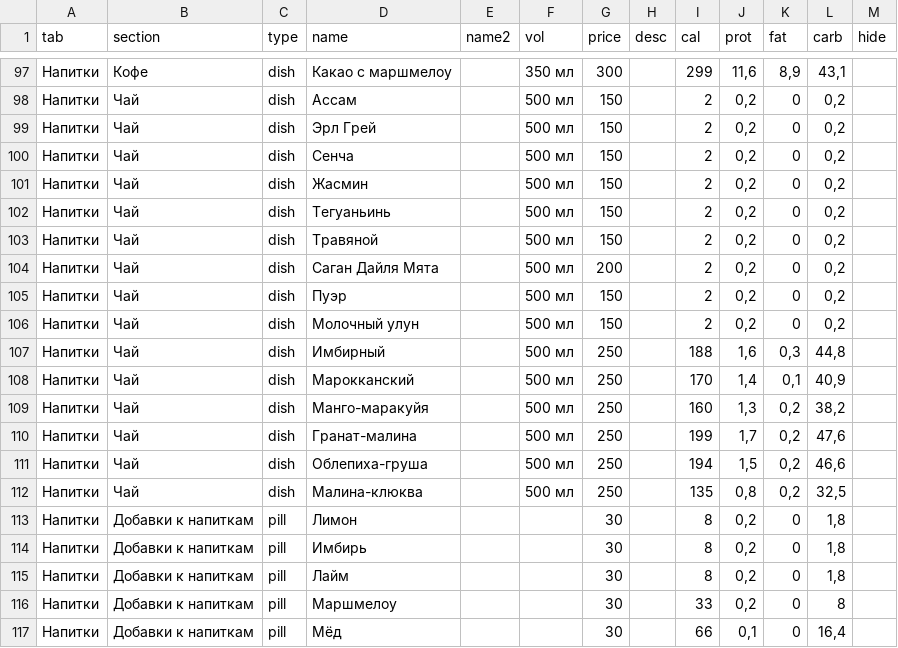
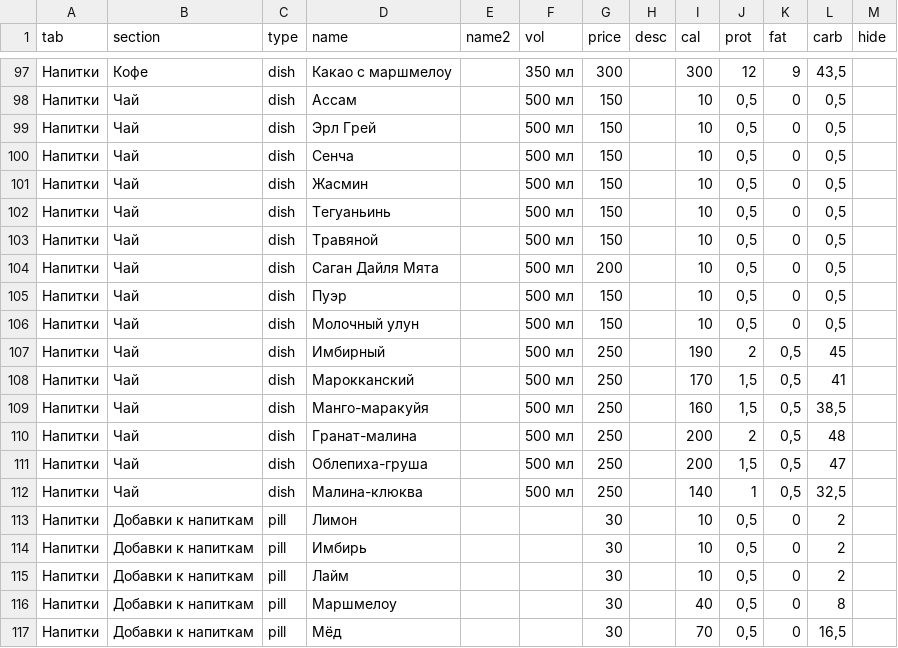
Before and after one commit to Top4Rest/Menu, a CSV file: data/menu.csv, drawn as a sheet; only a part is shown, gaps mark what is left out; the diff covers the shown part only.

```diff
--- a/data/menu.csv
+++ b/data/menu.csv
@@ -97,21 +97,21 @@ tab,section,type,name,name2,vol,price,desc,cal,prot,fat,carb,hide
-Напитки,Кофе,dish,Какао с маршмелоу,,350 мл,300,,299,"11,6","8,9","43,1",
-Напитки,Чай,dish,Ассам,,500 мл,150,,2,"0,2",0,"0,2",
-Напитки,Чай,dish,Эрл Грей,,500 мл,150,,2,"0,2",0,"0,2",
-Напитки,Чай,dish,Сенча,,500 мл,150,,2,"0,2",0,"0,2",
-Напитки,Чай,dish,Жасмин,,500 мл,150,,2,"0,2",0,"0,2",
-Напитки,Чай,dish,Тегуаньинь,,500 мл,150,,2,"0,2",0,"0,2",
-Напитки,Чай,dish,Травяной,,500 мл,150,,2,"0,2",0,"0,2",
-Напитки,Чай,dish,Саган Дайля Мята,,500 мл,200,,2,"0,2",0,"0,2",
-Напитки,Чай,dish,Пуэр,,500 мл,150,,2,"0,2",0,"0,2",
-Напитки,Чай,dish,Молочный улун,,500 мл,150,,2,"0,2",0,"0,2",
-Напитки,Чай,dish,Имбирный,,500 мл,250,,188,"1,6","0,3","44,8",
-Напитки,Чай,dish,Марокканский,,500 мл,250,,170,"1,4","0,1","40,9",
-Напитки,Чай,dish,Манго-маракуйя,,500 мл,250,,160,"1,3","0,2","38,2",
-Напитки,Чай,dish,Гранат-малина,,500 мл,250,,199,"1,7","0,2","47,6",
-Напитки,Чай,dish,Облепиха-груша,,500 мл,250,,194,"1,5","0,2","46,6",
-Напитки,Чай,dish,Малина-клюква,,500 мл,250,,135,"0,8","0,2","32,5",
-Напитки,Добавки к напиткам,pill,Лимон,,,30,,8,"0,2",0,"1,8",
-Напитки,Добавки к напиткам,pill,Имбирь,,,30,,8,"0,2",0,"1,8",
-Напитки,Добавки к напиткам,pill,Лайм,,,30,,8,"0,2",0,"1,8",
-Напитки,Добавки к напиткам,pill,Маршмелоу,,,30,,33,"0,2",0,8,
-Напитки,Добавки к напиткам,pill,Мёд,,,30,,66,"0,1",0,"16,4",
+Напитки,Кофе,dish,Какао с маршмелоу,,350 мл,300,,300,12,9,"43,5",
+Напитки,Чай,dish,Ассам,,500 мл,150,,10,"0,5",0,"0,5",
+Напитки,Чай,dish,Эрл Грей,,500 мл,150,,10,"0,5",0,"0,5",
+Напитки,Чай,dish,Сенча,,500 мл,150,,10,"0,5",0,"0,5",
+Напитки,Чай,dish,Жасмин,,500 мл,150,,10,"0,5",0,"0,5",
+Напитки,Чай,dish,Тегуаньинь,,500 мл,150,,10,"0,5",0,"0,5",
+Напитки,Чай,dish,Травяной,,500 мл,150,,10,"0,5",0,"0,5",
+Напитки,Чай,dish,Саган Дайля Мята,,500 мл,200,,10,"0,5",0,"0,5",
+Напитки,Чай,dish,Пуэр,,500 мл,150,,10,"0,5",0,"0,5",
+Напитки,Чай,dish,Молочный улун,,500 мл,150,,10,"0,5",0,"0,5",
+Напитки,Чай,dish,Имбирный,,500 мл,250,,190,2,"0,5",45,
+Напитки,Чай,dish,Марокканский,,500 мл,250,,170,"1,5","0,5",41,
+Напитки,Чай,dish,Манго-маракуйя,,500 мл,250,,160,"1,5","0,5","38,5",
+Напитки,Чай,dish,Гранат-малина,,500 мл,250,,200,2,"0,5",48,
+Напитки,Чай,dish,Облепиха-груша,,500 мл,250,,200,"1,5","0,5",47,
+Напитки,Чай,dish,Малина-клюква,,500 мл,250,,140,1,"0,5","32,5",
+Напитки,Добавки к напиткам,pill,Лимон,,,30,,10,"0,5",0,2,
+Напитки,Добавки к напиткам,pill,Имбирь,,,30,,10,"0,5",0,2,
+Напитки,Добавки к напиткам,pill,Лайм,,,30,,10,"0,5",0,2,
+Напитки,Добавки к напиткам,pill,Маршмелоу,,,30,,40,"0,5",0,8,
+Напитки,Добавки к напиткам,pill,Мёд,,,30,,70,"0,5",0,"16,5",
```
Also changed, not shown: 84 edited cells elsewhere in this file, data/sostav.csv.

#### [WHAT YOU SHOULD DO]
Return the material exactly as it reads, though without the pictures it holds.

#### [OUTPUT BELOW]
Before and after one commit to Top4Rest/Menu, a CSV file: data/menu.csv, drawn as a sheet; only a part is shown, gaps mark what is left out; the diff covers the shown part only.

```diff
--- a/data/menu.csv
+++ b/data/menu.csv
@@ -97,21 +97,21 @@ tab,section,type,name,name2,vol,price,desc,cal,prot,fat,carb,hide
-Напитки,Кофе,dish,Какао с маршмелоу,,350 мл,300,,299,"11,6","8,9","43,1",
-Напитки,Чай,dish,Ассам,,500 мл,150,,2,"0,2",0,"0,2",
-Напитки,Чай,dish,Эрл Грей,,500 мл,150,,2,"0,2",0,"0,2",
-Напитки,Чай,dish,Сенча,,500 мл,150,,2,"0,2",0,"0,2",
-Напитки,Чай,dish,Жасмин,,500 мл,150,,2,"0,2",0,"0,2",
-Напитки,Чай,dish,Тегуаньинь,,500 мл,150,,2,"0,2",0,"0,2",
-Напитки,Чай,dish,Травяной,,500 мл,150,,2,"0,2",0,"0,2",
-Напитки,Чай,dish,Саган Дайля Мята,,500 мл,200,,2,"0,2",0,"0,2",
-Напитки,Чай,dish,Пуэр,,500 мл,150,,2,"0,2",0,"0,2",
-Напитки,Чай,dish,Молочный улун,,500 мл,150,,2,"0,2",0,"0,2",
-Напитки,Чай,dish,Имбирный,,500 мл,250,,188,"1,6","0,3","44,8",
-Напитки,Чай,dish,Марокканский,,500 мл,250,,170,"1,4","0,1","40,9",
-Напитки,Чай,dish,Манго-маракуйя,,500 мл,250,,160,"1,3","0,2","38,2",
-Напитки,Чай,dish,Гранат-малина,,500 мл,250,,199,"1,7","0,2","47,6",
-Напитки,Чай,dish,Облепиха-груша,,500 мл,250,,194,"1,5","0,2","46,6",
-Напитки,Чай,dish,Малина-клюква,,500 мл,250,,135,"0,8","0,2","32,5",
-Напитки,Добавки к напиткам,pill,Лимон,,,30,,8,"0,2",0,"1,8",
-Напитки,Добавки к напиткам,pill,Имбирь,,,30,,8,"0,2",0,"1,8",
-Напитки,Добавки к напиткам,pill,Лайм,,,30,,8,"0,2",0,"1,8",
-Напитки,Добавки к напиткам,pill,Маршмелоу,,,30,,33,"0,2",0,8,
-Напитки,Добавки к напиткам,pill,Мёд,,,30,,66,"0,1",0,"16,4",
+Напитки,Кофе,dish,Какао с маршмелоу,,350 мл,300,,300,12,9,"43,5",
+Напитки,Чай,dish,Ассам,,500 мл,150,,10,"0,5",0,"0,5",
+Напитки,Чай,dish,Эрл Грей,,500 мл,150,,10,"0,5",0,"0,5",
+Напитки,Чай,dish,Сенча,,500 мл,150,,10,"0,5",0,"0,5",
+Напитки,Чай,dish,Жасмин,,500 мл,150,,10,"0,5",0,"0,5",
+Напитки,Чай,dish,Тегуаньинь,,500 мл,150,,10,"0,5",0,"0,5",
+Напитки,Чай,dish,Травяной,,500 мл,150,,10,"0,5",0,"0,5",
+Напитки,Чай,dish,Саган Дайля Мята,,500 мл,200,,10,"0,5",0,"0,5",
+Напитки,Чай,dish,Пуэр,,500 мл,150,,10,"0,5",0,"0,5",
+Напитки,Чай,dish,Молочный улун,,500 мл,150,,10,"0,5",0,"0,5",
+Напитки,Чай,dish,Имбирный,,500 мл,250,,190,2,"0,5",45,
+Напитки,Чай,dish,Марокканский,,500 мл,250,,170,"1,5","0,5",41,
+Напитки,Чай,dish,Манго-маракуйя,,500 мл,250,,160,"1,5","0,5","38,5",
+Напитки,Чай,dish,Гранат-малина,,500 мл,250,,200,2,"0,5",48,
+Напитки,Чай,dish,Облепиха-груша,,500 мл,250,,200,"1,5","0,5",47,
+Напитки,Чай,dish,Малина-клюква,,500 мл,250,,140,1,"0,5","32,5",
+Напитки,Добавки к напиткам,pill,Лимон,,,30,,10,"0,5",0,2,
+Напитки,Добавки к напиткам,pill,Имбирь,,,30,,10,"0,5",0,2,
+Напитки,Добавки к напиткам,pill,Лайм,,,30,,10,"0,5",0,2,
+Напитки,Добавки к напиткам,pill,Маршмелоу,,,30,,40,"0,5",0,8,
+Напитки,Добавки к напиткам,pill,Мёд,,,30,,70,"0,5",0,"16,5",
```
Also changed, not shown: 84 edited cells elsewhere in this file, data/sostav.csv.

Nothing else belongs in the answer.